OVERLAND PARK, Kan. — Shoppers of a certain age will never forget flipping through the Sears catalogs at the holidays.
The final Sears location in the Kansas City metro is closing soon, and the number of active stores in the United States is a shadow of what it used to be.
The Sears Home and Life location on 119th Street at Lamar Avenue in Overland Park, Kansas has about a month to go before it will lock its doors for good.
An employee at the store told FOX4 workers have been told the store will call it a day in mid-June, but corporate leaders haven’t specified a date.
“This is terrible. I grew up with Sears,” Sharese Matthews, a customer, said. “They have all the latest electronics and home appliances with all the great technology. I feel like I’m going to have to travel further now to get what we need.”
There were at least five Sears locations in the Kansas City metro at one point. A large Sears store stood on the Country Club Plaza, and the former Metcalf South Mall store met the wrecking ball in 2019. The Overland Park store has everything marked down to sell quickly. Signs posted outside the store confirm the store’s fate.
At one point, Sears was the world’s largest retailer, boasting 3,500 stores. Published reports indicate only 16 stores remain, and the Overland Park store is one of five that will close this year. Only a handful of employees remain in the 119th Street store, which sits near Blue Valley North High School.
“They’re not keeping their eye on their competition,” Tony Tocco, a business professor at Rockhurst University’s Helzberg School of Management, said.
He said he’s been tracking Sears’ ups and downs since the 1980’s. Sears reached a zenith in the 80’s, and was more powerful than Wal-Mart and Amazon are today, according to Tocco.
Tocco believes Sears leaders failed to keep up with their competition, and the company was foolish not to concentrate on online sales, clinging instead to antiquated catalog sales and brick and mortar stores.
“They lost their customer. They forgot who their customer was. I think part of that is because you get so big, you’re arrogant. You become almost arrogant — like, we can do anything we want,” Tocco said.
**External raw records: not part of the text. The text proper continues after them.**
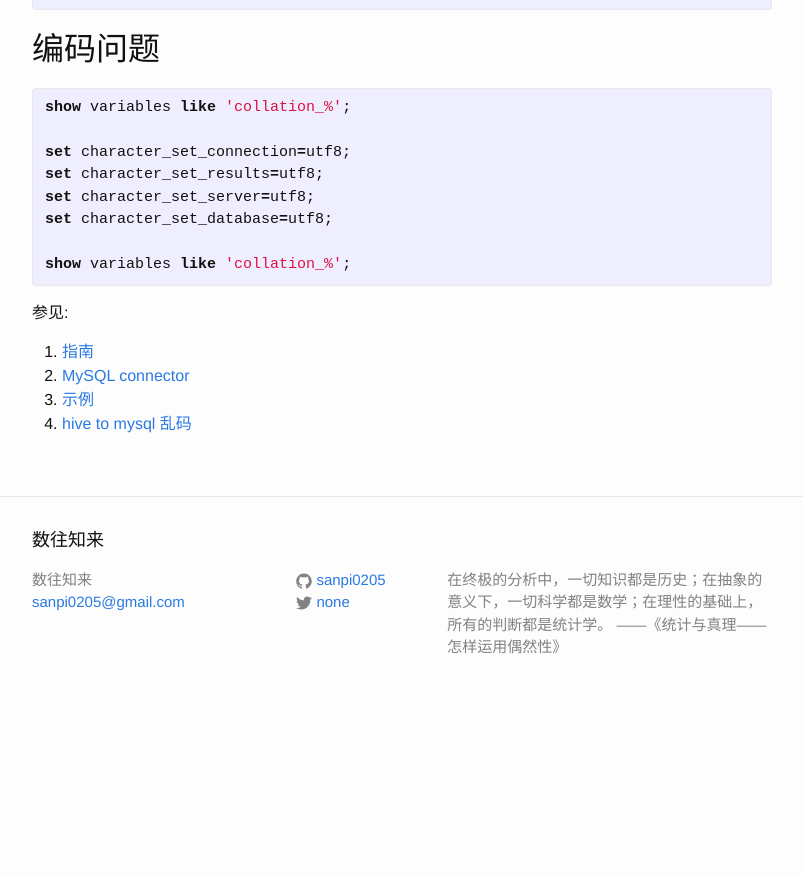
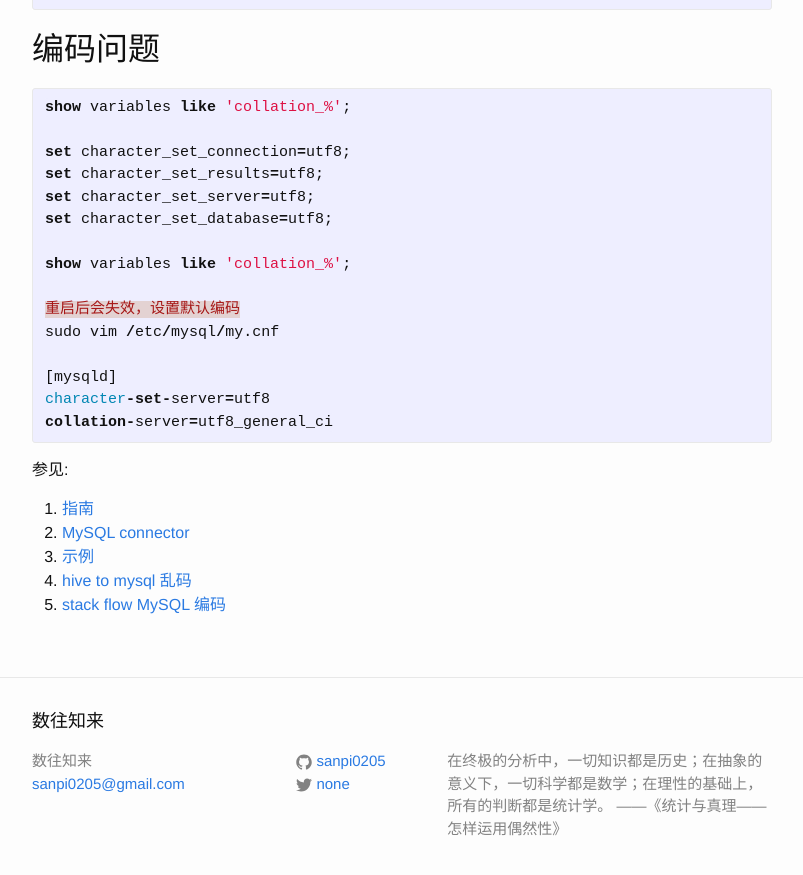
Before and after one commit to sanpi0205/sanpi0205.github.io, a Jekyll site: the page built from _posts/2016-09-04-hive_externa_table_mysql.markdown, in a window 1280 px wide and 900 px high, scrolled down 1332 px. Shown: the top 875 px of the window, without its empty margins (238-1041 px from the left). Built offline with Jekyll 4.4.1, drawn with Linux system fonts in a browser that asks for light colours; before the commit the page ends 2051 px from its top, so only the background shows below that.

Commit message:
修改MySQL默认编码集

```diff
--- a/_posts/2016-09-04-hive_externa_table_mysql.markdown
+++ b/_posts/2016-09-04-hive_externa_table_mysql.markdown
@@ -69,6 +69,14 @@ set character_set_server=utf8;
 set character_set_database=utf8;
 
 show variables like 'collation_%';
+
+重启后会失效，设置默认编码
+sudo vim /etc/mysql/my.cnf
+
+[mysqld]
+character-set-server=utf8
+collation-server=utf8_general_ci
+
 {% endhighlight %}
 
 参见:
@@ -77,9 +85,11 @@ show variables like 'collation_%';
 2. [MySQL connector][mysql connector]
 3. [示例][aaa]
 4. [hive to mysql 乱码][乱码]
+5. [stack flow MySQL 编码][默认编码]
 
 
 [mannul]: http://arjon.es/2014/02/12/Integrating-MySQL-RDS-with-Hive/
 [mysql connector]: http://www.cloudera.com/documentation/archive/cdh/4-x/4-2-0/CDH4-Installation-Guide/cdh4ig_topic_18_4.html
 [aaa]: http://www.toadworld.com/platforms/oracle/w/wiki/11583.creating-a-hive-external-table-over-mysql-database
 [乱码]: http://blog.csdn.net/zreodown/article/details/8850222
+[默认编码]: http://stackoverflow.com/questions/22572558/how-to-set-character-set-database-and-collation-database-to-utf8-in-my-ini
```
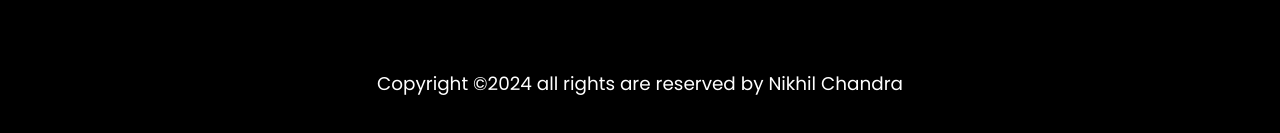
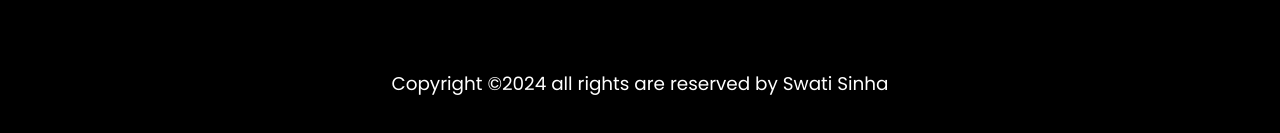
Before and after one commit to imswatisinha/Perfume-website, a plain HTML site: page index.html in a window 1280 px wide. Shown: the part 5058-5191 px from the top of the page. Drawn offline with Linux system fonts and the light colour scheme.

Commit message:
Update index.html

```diff
--- a/index.html
+++ b/index.html
@@ -300,7 +300,7 @@
      <!-- ------Footer Section------ -->
       <footer class="section bg-dark-black">
         <div class="container">
-            <p class="footer-txt">Copyright &copy;2024 all rights are reserved by Nikhil Chandra</p>
+            <p class="footer-txt">Copyright &copy;2024 all rights are reserved by Swati Sinha</p>
         </div>
       </footer>
     <script src="main.js"></script>
```
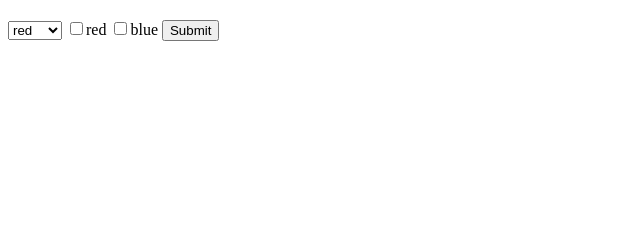
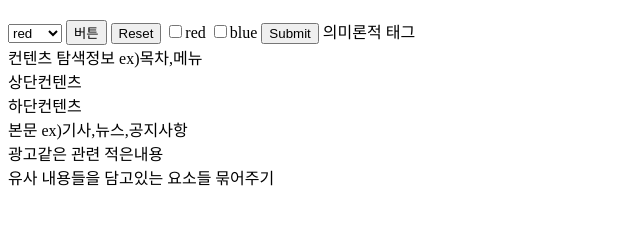
Before and after one commit to db3ppp/web, a plain HTML site: page form.html in a window 1280 px wide. Shown: the part 269-494 px from the top of the page, without its empty margins (0-640 px from the left). Drawn offline with Linux system fonts and the light colour scheme.

Commit message:
6/25 html study

```diff
--- a/form.html
+++ b/form.html
@@ -1,6 +1,6 @@
 <html>
 <body>
-  <form action="http://localhost/login.php">
+  <form action="http://localhost/login.php"> <!--서버로 보내기-->
   <p>아이디: <input type="text" name="id" value="default value"></p>
   <p>비밀번호: <input type="password" name="pwd" value="default value"></p>
   <p>주소: <input type="text" name="address"></p>
@@ -18,6 +18,12 @@
     <option value="blue">blue</option>
   </select>
 
+<!--버튼-->
+<input type="button" value="버튼" onclick="alert('hello world')"> <!--자바스크립트와 결합해서 사용할때-->
+<input type="reset"> <!--재설정-->
+
+<input type="hidden" name="hide value="hyewon"> <!--value값이 전송됨 단, 보이지않음-->
+
 <!--레이블-->
 <label>
   <input type="checkbox" name="color" value="red">red
@@ -30,3 +36,15 @@
 
 </body>
 </html>
+
+ <!--데이터 전송시 url으로 전송: get방식 => url에 데이터가 노출된다.
+                다른방법으로 전송: post방식
+    <form action="서버주소" method="post"> => form 태그를 통해서 데이터 전송시 거의 post로. -->
+
+ 의미론적 태그
+  <nav>컨텐츠 탐색정보 ex)목차,메뉴
+  <header>상단컨텐츠
+  <footer>하단컨텐츠
+  <article>본문 ex)기사,뉴스,공지사항
+  <aside> 광고같은 관련 적은내용
+  <section> 유사 내용들을 담고있는 요소들 묶어주기
```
FOX4 reached out to TransformCo, the Illinois-based firm that operates the remaining Sears stores. Our phone calls, email and Tweets were not answered.